  8. None of the successful enblocs thus far with > 100 owners ever had a 1 - 1 option. They managed to get 80% based on RP and CSA terms. 1-1 will only create obstacles and not make it less attractive to developers.

    Ask your lawyers to explain.

  9. I was talking to a SC member. The person was wondering why the MA is dead against 1-4-1. Is it because the deed was concluded sometime ago? Especially the auspicious RP value that begin with a 8.
    With 1-4-1, the development has another variable to plug into his spreadsheet! He knows that by varying the final sale purchase, he would probably know what % of the SP will take the option.

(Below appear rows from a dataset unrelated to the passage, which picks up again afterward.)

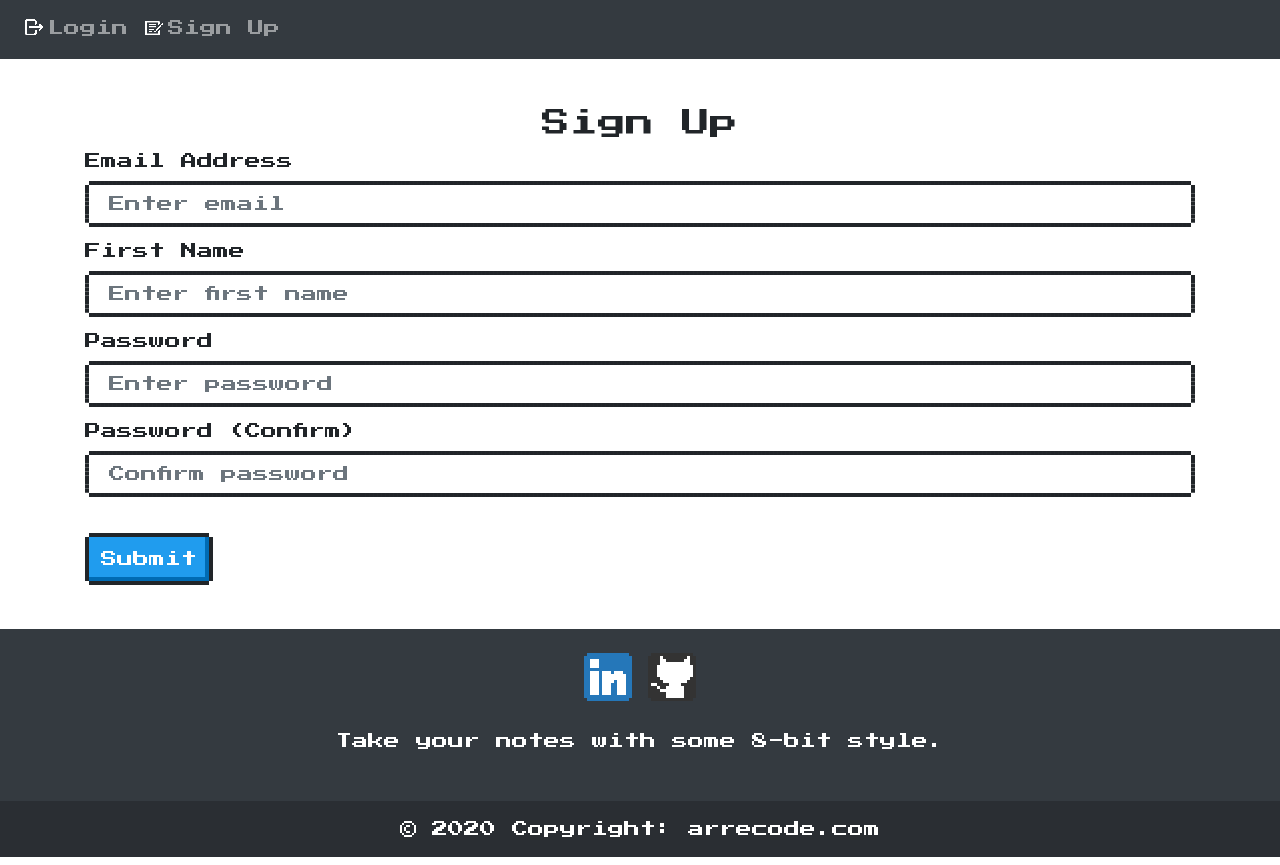
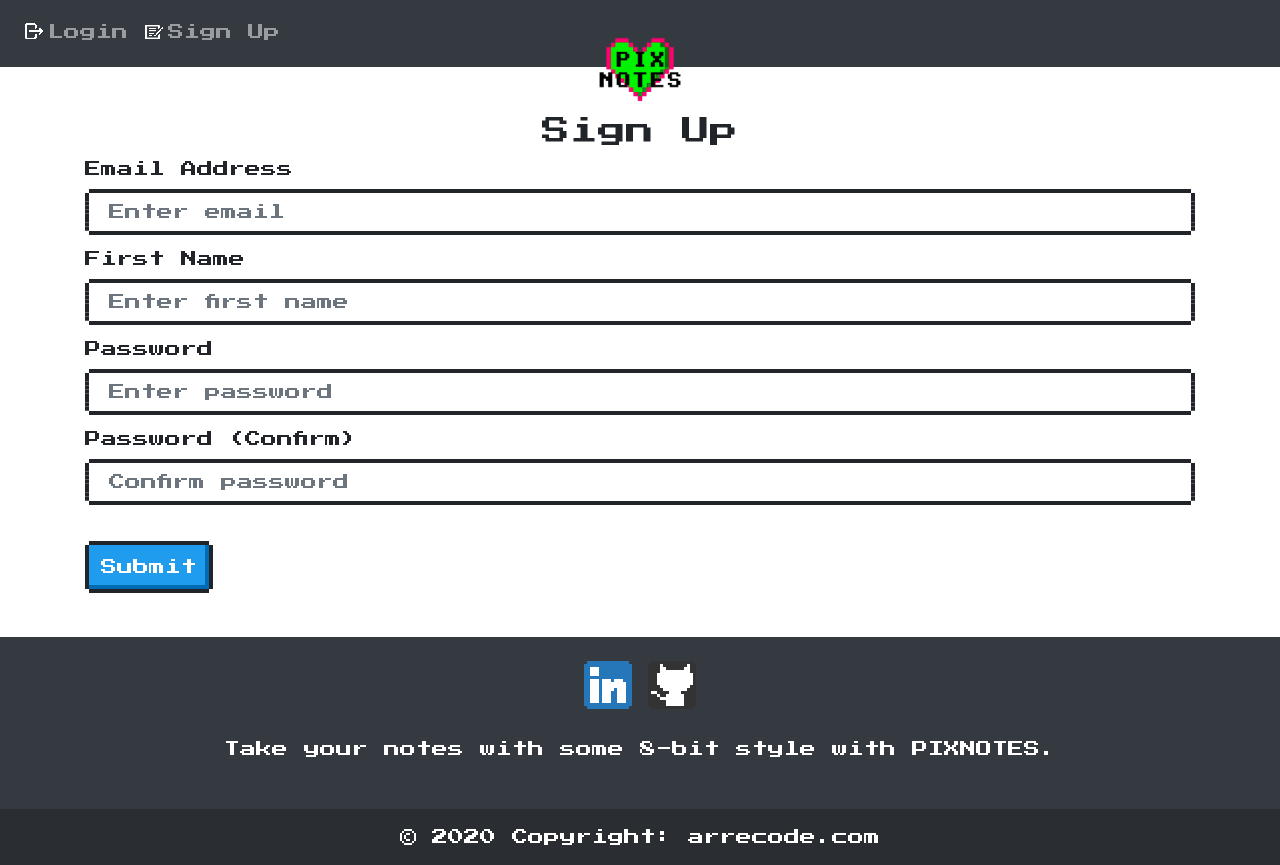
Before and after one commit to axelromero99/pixnotes, a Flask app: page /sign-up in a window 1280 px wide. Run offline with Flask 2, Linux system fonts and the light colour scheme; some libraries are stand-ins or nearby versions.

Commit message:
con logo y favicon

```diff
--- a/website/static/css/base.css
+++ b/website/static/css/base.css
@@ -1,14 +1,34 @@
-html, body, pre, code, kbd, samp {
+html,
+body,
+pre,
+code,
+kbd,
+samp {
     font-family: 'Press Start 2P', cursive;
 }
 
-.image-pixelated{
+.image-pixelated {
     image-rendering: pixelated;
     width: 20px;
     margin-bottom: 6px;
     margin-right: 4px;
 }
 
-.heart{
+.heart {
     margin-bottom: 15px!important;
 }
+
+#logo {
+    position: absolute;
+    margin-left: auto;
+    margin-right: auto;
+    left: 0;
+    right: 0;
+    top: 20px;
+    width: 100px;
+    height: 100px;
+}
+
+.nav-link {
+    padding: 0.75rem 1rem;
+}
--- a/website/templates/base.html
+++ b/website/templates/base.html
@@ -25,16 +25,21 @@
     <!-- My CSS -->
     <link href="/static/css/base.css" rel="stylesheet" />
 
+    <link rel="shortcut icon" href="{{ url_for('static', filename='favicon.ico') }}">
+
     <title>{% block title %}Home{% endblock %}</title>
 </head>
 
 <body class="d-flex flex-column min-vh-100">
     <nav class="navbar navbar-expand-lg navbar-dark bg-dark">
         <button class="navbar-toggler" type="button" data-toggle="collapse" data-target="#navbar">
-      <span class="navbar-toggler-icon"></span>
+    <span class="navbar-toggler-icon"></span>
     </button>
+        <img src="/static/images/logo.png" id="logo" />
         <div class="collapse navbar-collapse" id="navbar">
+
             <div class="navbar-nav">
+                <!-- <img src="/static/images/logo.png" id="logo" />-->
                 {% if user.is_authenticated %}
                 <a class="nav-item nav-link" id="home" href="/"><img src="/static/images/home-w.png" class="image-pixelated">Notes</a>
                 <a class="nav-item nav-link" id="logout" href="/logout"><img src="/static/images/logout-w.png" class="image-pixelated">Logout</a>
@@ -50,7 +55,7 @@
     <div class="alert alert-danger alter-dismissable fade show" role="alert">
         {{ message }}
         <button type="button" class="close" data-dismiss="alert">
-      <span aria-hidden="true">&times;</span>
+    <span aria-hidden="true">&times;</span>
     </button>
     </div>
     {% else %}
@@ -88,7 +93,7 @@
             <!-- Section: Text -->
             <section class="mb-4">
                 <p>
-                    Take your notes with some 8-bit style.
+                    Take your notes with some 8-bit style with PIXNOTES.
                 </p>
             </section>
             <!-- Section: Text -->
```
Also changed, not shown: website/database.db, website/favicon/favicon-16x16.ico (added), website/favicon/favicon-32x32.ico (added), website/static/favicon.ico (added), website/static/images/logo.png (added).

For example, if he set the price at $X, say 20% will take the option. If he is only tolerating 0% option taker, he can increase the bid price, so that the sale price is attractive even to the most stubborn SPs.
    In short, the option 1-4-1 is benefical to all SPs, not just the minority.
    With option 1-4-1 in the CSA, Developers have to
    a. Outbid each another
    b. Bid Best Perceived Market Price
    If MA is telling you that 1-4-1 option is bad, he is not giving you the correct picture (by the way, since when is the MA giving us a true picture). He is playing on your fear that the sale will not go thru.
    Mind you, without 1-4-1 option, there might not even be a sale!
    In the next EGM , I would like the SC to present the advantages and disadvantages of the option 1-4-1 so that all SPs understood the 1-4-1 option. During this presentation, we would like the MA to be excuse from the scene. If the option is needed to be decided by vote, the SPs must have all presentation material 2 weeks before the EGM, so that they can read and ponder on the matter.

    The MA is there to market TC, they are paid handsomely for it. If they cant do, they can always resign, just that the rumour that they threaten to resign.

  10. The 1-4-1 is definitely a positive option for the SPs. If there are requests from SPs’ the SC has no right to reject them. The SC sole responsibility is to represent the SPs’ and not seen to be for its own selfish end. (I am saying this because I am very uncomfortable with the composition of the SC members). SC should not be there to argue what is or not possible. Ultimately the buyers/developers will decide if they want to bid for it. The MA & developers are definitely very shrewd business people that we all know. So Leave that juggling to them but do not let them eat you up. So make sure our demand for 1-4-1 is there as an additional options.

  11. As I previously said, 1-4-1 should be an option made available.
    Some one in the exchange of views here says that 1-4-1 will turn away developers.
    I will say, too high an RP will turn away developers.
    So how about this, let's en-bloc this place for $1.2mil each, all developers will bid!!!!
    - you getting my drift?
    Meaning that the MA's goal is to get developer to buy...
    What do the Owners Want? Isn't that's what the MA should do?
    Question, is the Marketing Agent (MA) working for TC owners or Developers?
    Are we paying the MA or the Developer?
    If we are the pay master, isn't the MA suppose to take instructions from us?

  12. All SC need is to learn how URA put its land out for tender. IT is well known that every exercise attracts many bids and suprisingly are way above reserve price. So what is at play?

    The trick is simple, URA don,t use external marketing agency at all. They market their land themselves and that help avoid connivance and corruption. Bidders have no ideas what their competitors will bid and tend to bid high to secure the tender.

    In the first place why did'nt we follow URA's example and do it ourselves with our fellow professionls instead of relying on those
    property agents.